Long-term investors, value investors and bottom-up approaches rarely rely on timing business cycles, but many active investors can realize value by adjusting their portfolios as cycles progress. Tracking revenue growth and profit margins can help investors identify the present state of the overall economy, and successful active investors manage sector exposure based on these observations. The most important financial ratios for analysis vary depending on the sector in question, but the focus generally moves from growth potential to valuation to financial health as the cycle progresses.
The early stages of the business cycle are marked by renewed optimism and rising growth expectations. Businesses begin investing more heavily in growth, while consumers become more willing to purchase non-essentials. Productive stocks high up the value chain see rapid increases in demand, and lean inventories lead to strong demand and wide margins.
Investors exhibit increased appetite for risk, moving into more speculative stocks. The technology and industrial sectors generally exhibit superior performance during the early part of the business cycle, and stock market cycles tend to lead businesses cycles. Many technology companies are unprofitable and have high growth expectations, so popular valuation ratios such as price-to-earnings (P/E) and price-to-book (P/B) are not applicable. Instead, growth companies are often evaluated based on revenue growth, market share and the price-to-sales (P/S) ratio. Customer acquisition costs and research and development (R&D) as a percentage of revenue are also important metrics in industries such as software or internet information services. Industrials are generally very different from technology firms and are more often analyzed with the earnings-before-interest-and-taxes (EBIT) margin, return on invested capital, and efficiency ratios, such as inventory turnover.
The mid-cycle phase is characterized by a moderation of growth rates and broader economic stability, and the economy is still in expansion mode during this phase. Strong performance is shared across different industries and sectors, with the bullish signals from the early cycle trickling down the supply chain. Sustained improvements to employment and wages extend the strong performance to non-essential goods, and more mature technology companies that rely on strong capital expenditures also benefit.
The information technology sector has been the strongest historical performer in the mid-cycle phase, with consumer staples, utilities and materials lagging. However, the divergence among sector performance in the mid-cycle is the lowest of all phases. This makes P/E, PEG ratio, P/B, gross margin and price-to-cash-flow important, with more mature businesses performing well across more sectors.
The late-cycle phase is characterized by the deceleration of growth that precedes contraction. Inventories tend to grow, corporate profit margins fall and interest rates grow high. Inflation also reaches relatively high levels due to tight labor markets and high capacity utilization. Equity valuations are usually relatively expensive, leading to modest annualized returns.
Inflation helps drive superior results for energy and materials sectors, the profitability levels of which are dictated by commodity prices in the short term. Utilities, telecommunications and consumer staples stocks gain the attention of forward-looking investors, who begin moving toward less cyclically sensitive sectors and strong dividends. Lean years require strong financial health, so interest rate coverage, debt-to-capital and the current ratio gain added importance. Dividend yield also becomes more important as growth stock demand wanes.
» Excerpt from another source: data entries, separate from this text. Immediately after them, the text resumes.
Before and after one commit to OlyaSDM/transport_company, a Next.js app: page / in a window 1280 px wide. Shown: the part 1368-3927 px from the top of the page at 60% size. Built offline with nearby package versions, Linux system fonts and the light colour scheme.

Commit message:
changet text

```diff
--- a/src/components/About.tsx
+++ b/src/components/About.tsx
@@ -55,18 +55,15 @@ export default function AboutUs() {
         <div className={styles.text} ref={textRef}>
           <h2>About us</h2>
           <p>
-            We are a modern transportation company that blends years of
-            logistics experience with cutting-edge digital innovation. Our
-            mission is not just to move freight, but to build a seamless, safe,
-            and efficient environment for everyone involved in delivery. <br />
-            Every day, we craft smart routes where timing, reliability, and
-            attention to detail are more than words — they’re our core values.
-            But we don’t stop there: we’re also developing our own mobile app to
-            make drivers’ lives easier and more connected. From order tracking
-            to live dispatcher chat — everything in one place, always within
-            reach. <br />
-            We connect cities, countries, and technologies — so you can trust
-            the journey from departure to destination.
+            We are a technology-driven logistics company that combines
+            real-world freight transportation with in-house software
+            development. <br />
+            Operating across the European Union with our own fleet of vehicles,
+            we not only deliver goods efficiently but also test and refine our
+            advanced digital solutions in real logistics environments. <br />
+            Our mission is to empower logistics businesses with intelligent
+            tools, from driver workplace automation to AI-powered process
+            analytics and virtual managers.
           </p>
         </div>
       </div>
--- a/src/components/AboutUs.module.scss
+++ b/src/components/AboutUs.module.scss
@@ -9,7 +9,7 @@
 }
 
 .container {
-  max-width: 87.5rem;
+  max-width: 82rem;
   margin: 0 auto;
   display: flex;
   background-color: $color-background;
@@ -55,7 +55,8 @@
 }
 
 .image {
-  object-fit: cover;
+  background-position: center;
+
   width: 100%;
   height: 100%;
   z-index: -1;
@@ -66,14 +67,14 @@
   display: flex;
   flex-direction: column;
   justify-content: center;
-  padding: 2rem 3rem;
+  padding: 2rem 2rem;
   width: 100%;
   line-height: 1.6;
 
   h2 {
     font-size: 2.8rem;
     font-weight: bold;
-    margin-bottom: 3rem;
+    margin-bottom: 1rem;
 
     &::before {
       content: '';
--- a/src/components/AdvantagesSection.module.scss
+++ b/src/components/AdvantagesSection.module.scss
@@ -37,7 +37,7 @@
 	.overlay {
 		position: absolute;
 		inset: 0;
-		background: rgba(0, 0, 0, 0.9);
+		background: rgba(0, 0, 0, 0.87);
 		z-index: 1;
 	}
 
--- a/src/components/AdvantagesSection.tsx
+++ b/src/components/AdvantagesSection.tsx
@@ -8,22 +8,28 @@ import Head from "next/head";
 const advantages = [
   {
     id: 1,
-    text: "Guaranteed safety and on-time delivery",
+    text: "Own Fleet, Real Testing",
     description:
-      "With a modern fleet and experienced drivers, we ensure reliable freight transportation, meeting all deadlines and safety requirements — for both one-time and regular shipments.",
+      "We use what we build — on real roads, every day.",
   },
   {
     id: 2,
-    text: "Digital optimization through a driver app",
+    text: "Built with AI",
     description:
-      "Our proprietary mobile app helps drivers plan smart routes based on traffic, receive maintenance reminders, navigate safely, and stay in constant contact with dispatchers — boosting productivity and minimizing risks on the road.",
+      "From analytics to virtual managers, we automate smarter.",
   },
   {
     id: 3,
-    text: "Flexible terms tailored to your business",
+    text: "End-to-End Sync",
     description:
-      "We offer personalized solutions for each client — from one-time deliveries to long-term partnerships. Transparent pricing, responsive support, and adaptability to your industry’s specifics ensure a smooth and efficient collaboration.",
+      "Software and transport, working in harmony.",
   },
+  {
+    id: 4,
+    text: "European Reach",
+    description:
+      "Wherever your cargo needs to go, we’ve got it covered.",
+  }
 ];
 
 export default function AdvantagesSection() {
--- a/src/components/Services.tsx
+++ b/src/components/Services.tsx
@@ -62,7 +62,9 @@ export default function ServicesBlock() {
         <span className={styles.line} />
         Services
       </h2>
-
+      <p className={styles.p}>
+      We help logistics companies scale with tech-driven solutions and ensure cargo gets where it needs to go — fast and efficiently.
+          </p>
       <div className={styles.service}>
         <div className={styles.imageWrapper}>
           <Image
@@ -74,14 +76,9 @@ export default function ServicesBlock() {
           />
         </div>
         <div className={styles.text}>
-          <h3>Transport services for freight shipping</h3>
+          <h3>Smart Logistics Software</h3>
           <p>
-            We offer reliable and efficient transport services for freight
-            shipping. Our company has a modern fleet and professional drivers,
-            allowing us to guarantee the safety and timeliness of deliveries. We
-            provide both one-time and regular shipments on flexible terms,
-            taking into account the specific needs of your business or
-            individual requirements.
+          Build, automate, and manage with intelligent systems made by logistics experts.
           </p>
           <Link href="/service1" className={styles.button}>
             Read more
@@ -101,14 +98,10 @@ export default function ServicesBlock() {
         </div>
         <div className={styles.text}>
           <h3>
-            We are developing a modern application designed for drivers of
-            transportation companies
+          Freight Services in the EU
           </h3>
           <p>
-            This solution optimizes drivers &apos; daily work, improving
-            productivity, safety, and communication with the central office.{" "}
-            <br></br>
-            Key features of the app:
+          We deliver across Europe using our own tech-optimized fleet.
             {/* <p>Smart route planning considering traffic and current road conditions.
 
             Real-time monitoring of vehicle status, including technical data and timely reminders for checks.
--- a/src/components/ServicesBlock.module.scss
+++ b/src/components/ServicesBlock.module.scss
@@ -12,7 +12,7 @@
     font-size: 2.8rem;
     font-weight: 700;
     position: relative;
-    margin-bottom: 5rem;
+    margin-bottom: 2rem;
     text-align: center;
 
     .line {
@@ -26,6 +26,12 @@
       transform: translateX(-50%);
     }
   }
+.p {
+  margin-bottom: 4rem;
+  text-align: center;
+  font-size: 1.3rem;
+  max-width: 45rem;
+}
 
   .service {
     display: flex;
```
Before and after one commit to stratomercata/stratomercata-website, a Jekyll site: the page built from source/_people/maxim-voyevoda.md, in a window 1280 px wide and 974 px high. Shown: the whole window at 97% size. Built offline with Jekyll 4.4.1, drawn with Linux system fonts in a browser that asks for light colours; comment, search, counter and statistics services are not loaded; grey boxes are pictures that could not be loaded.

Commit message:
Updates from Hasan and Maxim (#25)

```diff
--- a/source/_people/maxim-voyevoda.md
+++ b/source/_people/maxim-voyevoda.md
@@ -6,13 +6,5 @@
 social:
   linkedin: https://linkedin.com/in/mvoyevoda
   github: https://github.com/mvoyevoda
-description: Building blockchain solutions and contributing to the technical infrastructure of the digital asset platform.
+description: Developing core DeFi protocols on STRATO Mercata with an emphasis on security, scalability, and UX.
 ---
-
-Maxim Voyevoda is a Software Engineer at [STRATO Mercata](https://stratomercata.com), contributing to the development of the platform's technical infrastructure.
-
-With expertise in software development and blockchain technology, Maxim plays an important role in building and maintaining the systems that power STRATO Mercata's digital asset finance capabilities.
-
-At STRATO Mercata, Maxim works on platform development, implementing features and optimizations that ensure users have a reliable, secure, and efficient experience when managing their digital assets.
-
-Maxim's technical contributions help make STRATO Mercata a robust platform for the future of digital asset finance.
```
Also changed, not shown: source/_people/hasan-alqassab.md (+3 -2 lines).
The recession phase is marked by economic contraction, during which time unemployment rises, consumer sentiment falters and business investment declines. Demand for goods and services tumbles, especially among non-essentials. Monetary policy usually leads to lower interest rates, which stimulate business activity and are expected to induce recovery.
Investors leave the equity market for lower-risk asset classes, and equity investors tend to favor more defensive sectors. The consumer staples sector has a strong historical record of outperforming other sectors, while utilities, health care and telecommunications are also generally stronger than industrials or information technology. Investors should monitor leverage and liquidity ratios to confirm financial health, and ratios such as same-store sales, organic revenue growth and gross margin are good indicators of recovery as the next cycle begins.